David Harris-Birtill, Uta Hinrichs, Aaron Quigley
Palimpsest: an Edinburgh Literary Cityscape aims at visualising a literary cityscape of a city, based on related literary texts. This project focuses on the city of Edinburgh but the plan is for the techniques, methods and tools to apply to other UNESCO World Cities of Literature or indeed any literary city. Palimpsest is available to an online community of remote visitors, those with an interest in the literature of Scotland and its constituent places who explore the city and its culture from a distance. Palimpsest arises out of the idea of creating an innovative way of engaging people with literature, and drawing on literature’s own dependence on, and engagement with, place and space. Exploration of the relation between urban places and literature first arose in sociology in the mid 19th century.
Along with colleagues in the Department of English & Scottish Literature and the School of Informatics in the University of Edinburgh Aaron Quigley and Uta Hinrichs were awarded a Digital Transformations in the Arts and Humanities project grant. Of the overall funding, Universities and Science Minister David Willetts said: “Getting quality data out of the hands of a few and into the public domain is an important goal for this Government. This funding will help to overcome the challenge of making vast amounts of rich data more accessible and easier to interpret by the public. These 21 projects promise to come up with innovative long-lasting solutions.”
The Palimpsest project resulted in Lit Long: Edinburgh which features a range of maps and accessible visualisations, which enable users to interact with Edinburgh’s literature in a variety of ways, exploring the spatial relations of the literary city at particular times in its history, in the works of particular authors, or across different eras, genres and writers. Lit Long: Edinburgh makes a major contribution to our knowledge of the Edinburgh literary cityscape, with potential to shape the experience and understanding of critics and editors, residents and visitors, readers and writers.
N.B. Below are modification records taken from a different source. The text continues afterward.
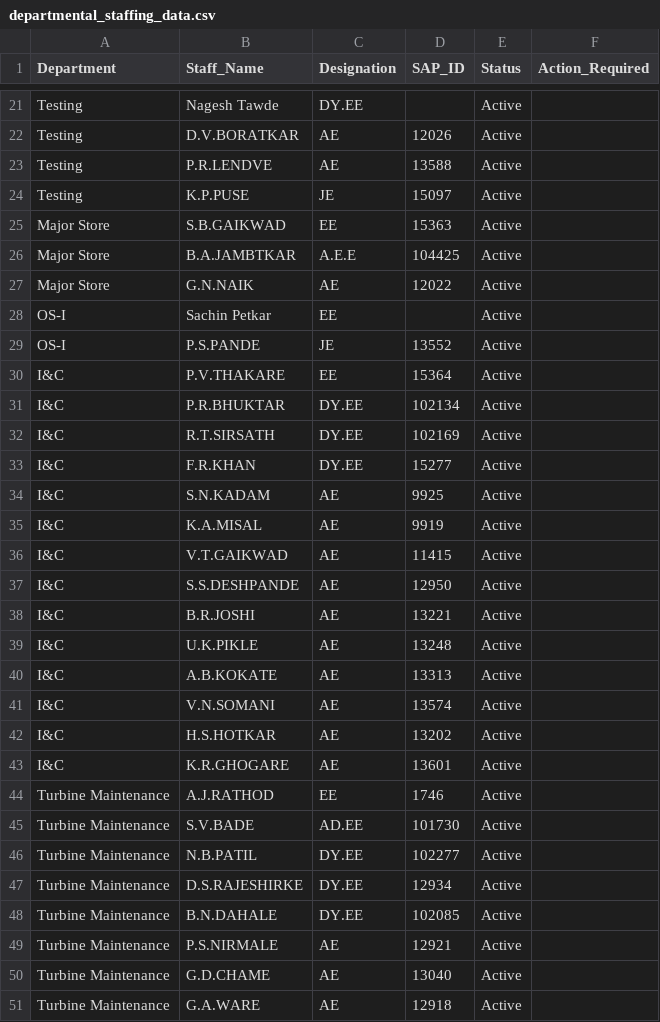
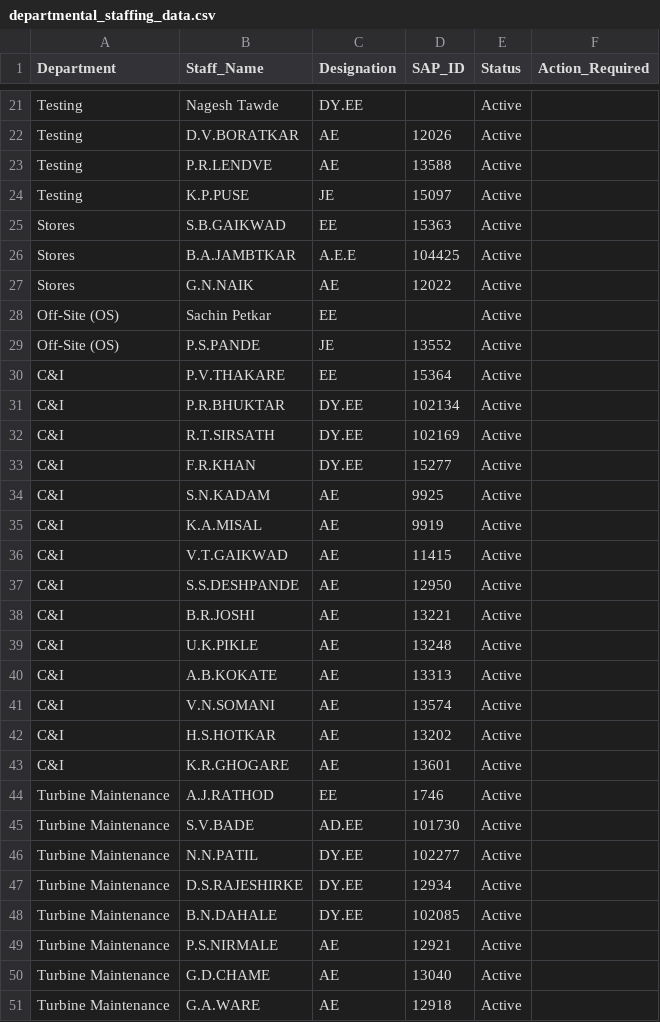
Before and after one commit to Chinmay-Dev27/mahagenco-staffing-dashboard, a CSV file: departmental_staffing_data.csv, drawn as a sheet; only a part is shown, gaps mark what is left out; the diff covers the shown part only.

Commit message:
Update departmental_staffing_data.csv

```diff
--- a/departmental_staffing_data.csv
+++ b/departmental_staffing_data.csv
@@ -24,24 +24,24 @@ Testing,P.R.LENDVE,AE,13588,Active,
 Testing,K.P.PUSE,JE,15097,Active,
-Major Store,S.B.GAIKWAD,EE,15363,Active,
-Major Store,B.A.JAMBTKAR,A.E.E,104425,Active,
-Major Store,G.N.NAIK,AE,12022,Active,
-OS-I,Sachin Petkar,EE,,Active,
-OS-I,P.S.PANDE,JE,13552,Active,
-I&C,P.V.THAKARE,EE,15364,Active,
-I&C,P.R.BHUKTAR,DY.EE,102134,Active,
-I&C,R.T.SIRSATH,DY.EE,102169,Active,
-I&C,F.R.KHAN,DY.EE,15277,Active,
-I&C,S.N.KADAM,AE,9925,Active,
-I&C,K.A.MISAL,AE,9919,Active,
-I&C,V.T.GAIKWAD,AE,11415,Active,
-I&C,S.S.DESHPANDE,AE,12950,Active,
-I&C,B.R.JOSHI,AE,13221,Active,
-I&C,U.K.PIKLE,AE,13248,Active,
-I&C,A.B.KOKATE,AE,13313,Active,
-I&C,V.N.SOMANI,AE,13574,Active,
-I&C,H.S.HOTKAR,AE,13202,Active,
-I&C,K.R.GHOGARE,AE,13601,Active,
+Stores,S.B.GAIKWAD,EE,15363,Active,
+Stores,B.A.JAMBTKAR,A.E.E,104425,Active,
+Stores,G.N.NAIK,AE,12022,Active,
+Off-Site (OS),Sachin Petkar,EE,,Active,
+Off-Site (OS),P.S.PANDE,JE,13552,Active,
+C&I,P.V.THAKARE,EE,15364,Active,
+C&I,P.R.BHUKTAR,DY.EE,102134,Active,
+C&I,R.T.SIRSATH,DY.EE,102169,Active,
+C&I,F.R.KHAN,DY.EE,15277,Active,
+C&I,S.N.KADAM,AE,9925,Active,
+C&I,K.A.MISAL,AE,9919,Active,
+C&I,V.T.GAIKWAD,AE,11415,Active,
+C&I,S.S.DESHPANDE,AE,12950,Active,
+C&I,B.R.JOSHI,AE,13221,Active,
+C&I,U.K.PIKLE,AE,13248,Active,
+C&I,A.B.KOKATE,AE,13313,Active,
+C&I,V.N.SOMANI,AE,13574,Active,
+C&I,H.S.HOTKAR,AE,13202,Active,
+C&I,K.R.GHOGARE,AE,13601,Active,
 Turbine Maintenance,A.J.RATHOD,EE,1746,Active,
 Turbine Maintenance,S.V.BADE,AD.EE,101730,Active,
-Turbine Maintenance,N.B.PATIL,DY.EE,102277,Active,
+Turbine Maintenance,N.N.PATIL,DY.EE,102277,Active,
 Turbine Maintenance,D.S.RAJESHIRKE,DY.EE,12934,Active,
```
Also changed, not shown: 49 edited cells elsewhere in this file.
SACHI’s Dr Uta Hinrichs created the web visualisation and Dr David Harris-Birtill created the mobile app. Professor Aaron Quigley was the University of St Andrews leader and co-investigator on the Palimpsest project.